Earlier during the forum, a question came from Nancy Hughes of the National Health Council who has the "Campaign To Put Patients First." In fact I was sitting next to Nancy, and after she asked her question, I leaned over to say that I'd like to talk to her after the program. Unfortunately she had to leave prematurely, but I certainly to plan to contact her as "the mission of the National Health Council is to provide a united voice for people with chronic diseases and disabilities."

Of course, I look above and realize that this short post, to be expanded upon later, has grown rather large. And I haven't even mentioned the doctors and nurses who spoke. There is so much to cover, so I will stop here and simply say that more is coming.

Here is an occasion where I'm very glad that I live within the Washington Beltway and was able to attend an event. Too often I am unaware of events when they occur, but thanks to the blogosphere I didn't miss this one. Yeah!!


  1. Thanks for the interesting report and for representing the patient's POV.

  2. Hmmm, I commented on Facebook. Drat! Yes, thanks for rep. They do NOT want to hear from patients.

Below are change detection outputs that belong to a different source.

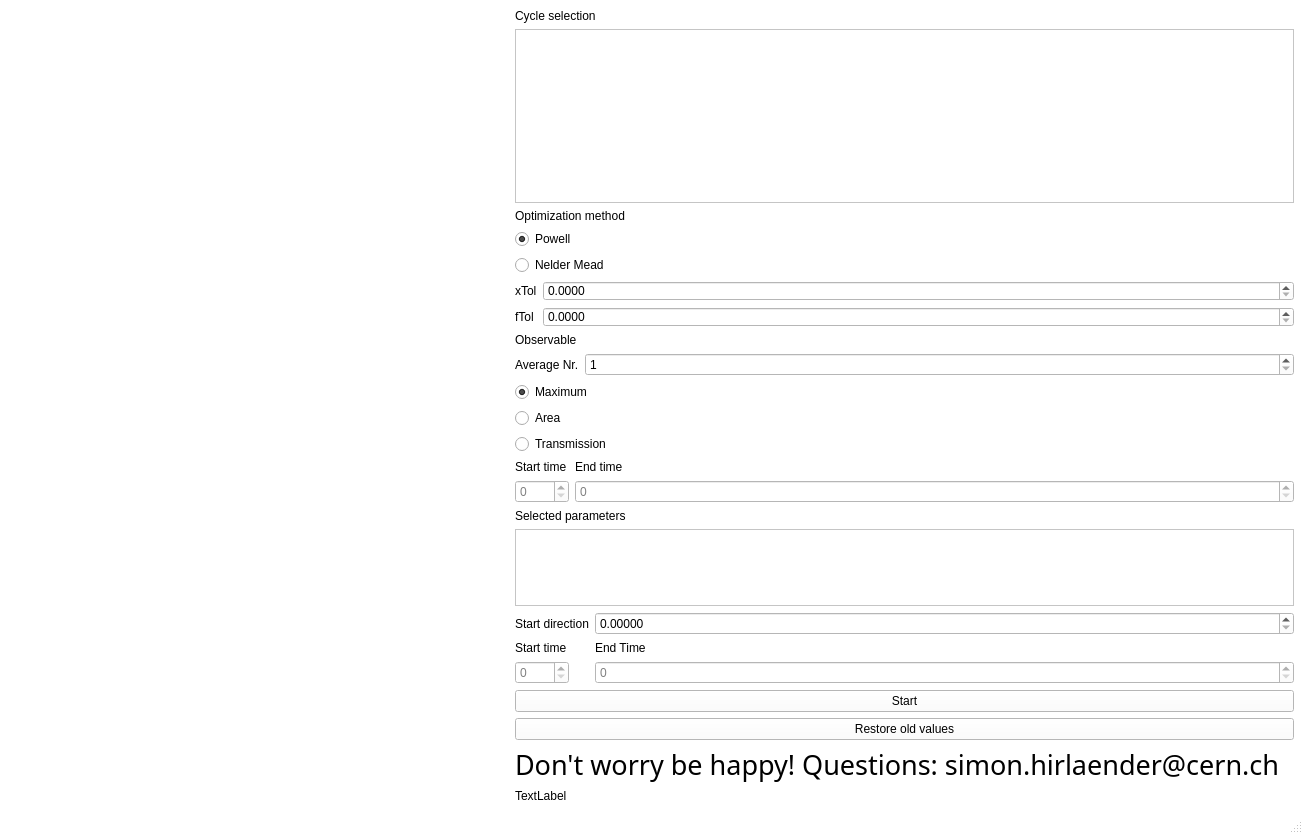
MathPhysSim/Pyhonic-Optimization, file sceleton.ui: the form before one commit.
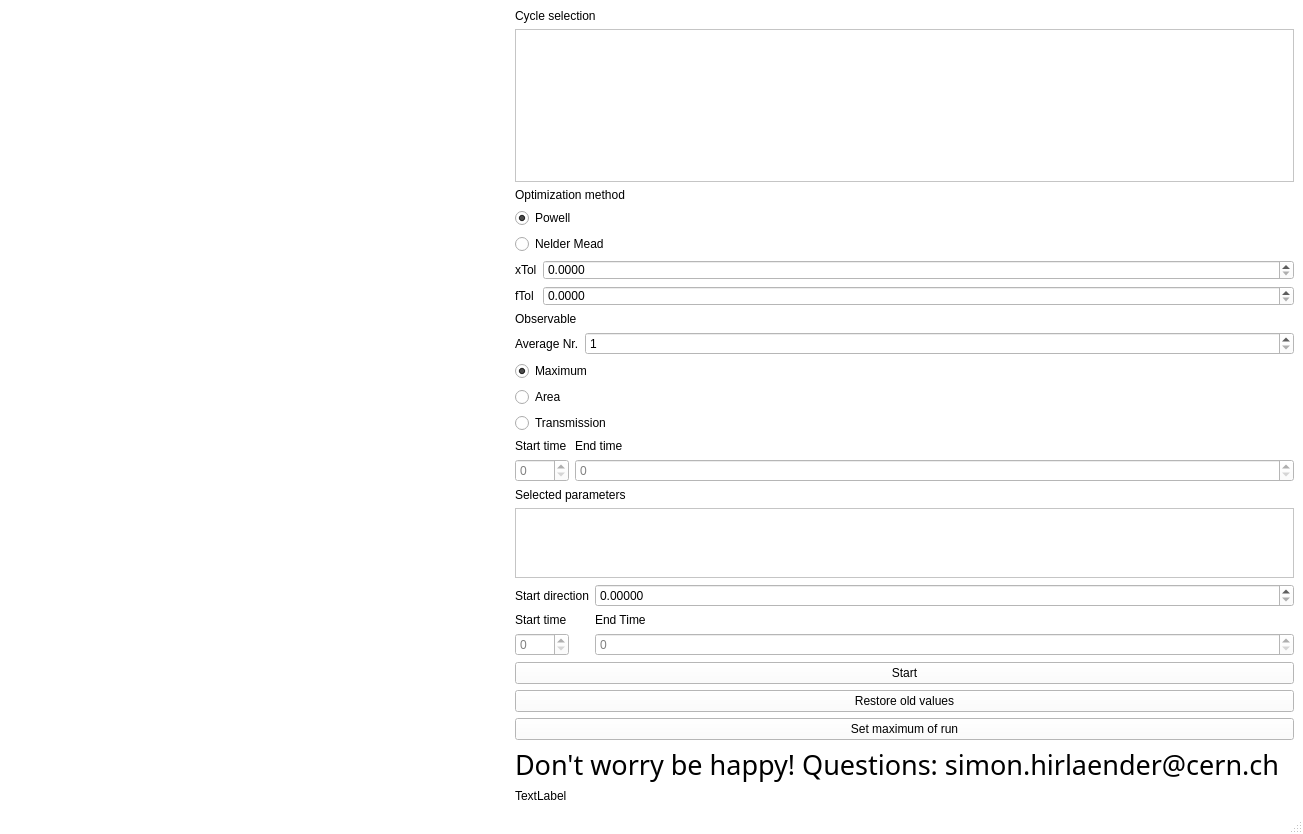
The form after the commit. Icons and pictures are not drawn. Custom widgets are drawn as their Qt base class.

```diff
--- a/sceleton.ui
+++ b/sceleton.ui
@@ -786,6 +786,13 @@
         </property>
        </widget>
       </item>
+      <item>
+       <widget class="QPushButton" name="buttonSetMaximum">
+        <property name="text">
+         <string>Set maximum of run</string>
+        </property>
+       </widget>
+      </item>
       <item>
        <widget class="QLabel" name="label_3">
         <property name="font">
```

  3. Hey Lisa, it was so nice to meet you (finally, right?!). Thanks for being such a strong patient voice in the medical blogosphere, and I'll be interested to know if Robert gets back to you. He seemed to have an interest in your story, and I'm curious to see how he moves forward.

  4. Thanks for sharing this! Our community is fortunate that you were there to represent the patient side, even if your participation was limited. It's unfortunate, but not surprising, that the politicians didn't want to hear the patient side of things and that patients didn't have a more active roll. I look forward to hearing more about what you heard and observed. I hope you are able to participate in something like this again. It's great that you can take advantage of your proximity to D.C. I miss living in the Beltway.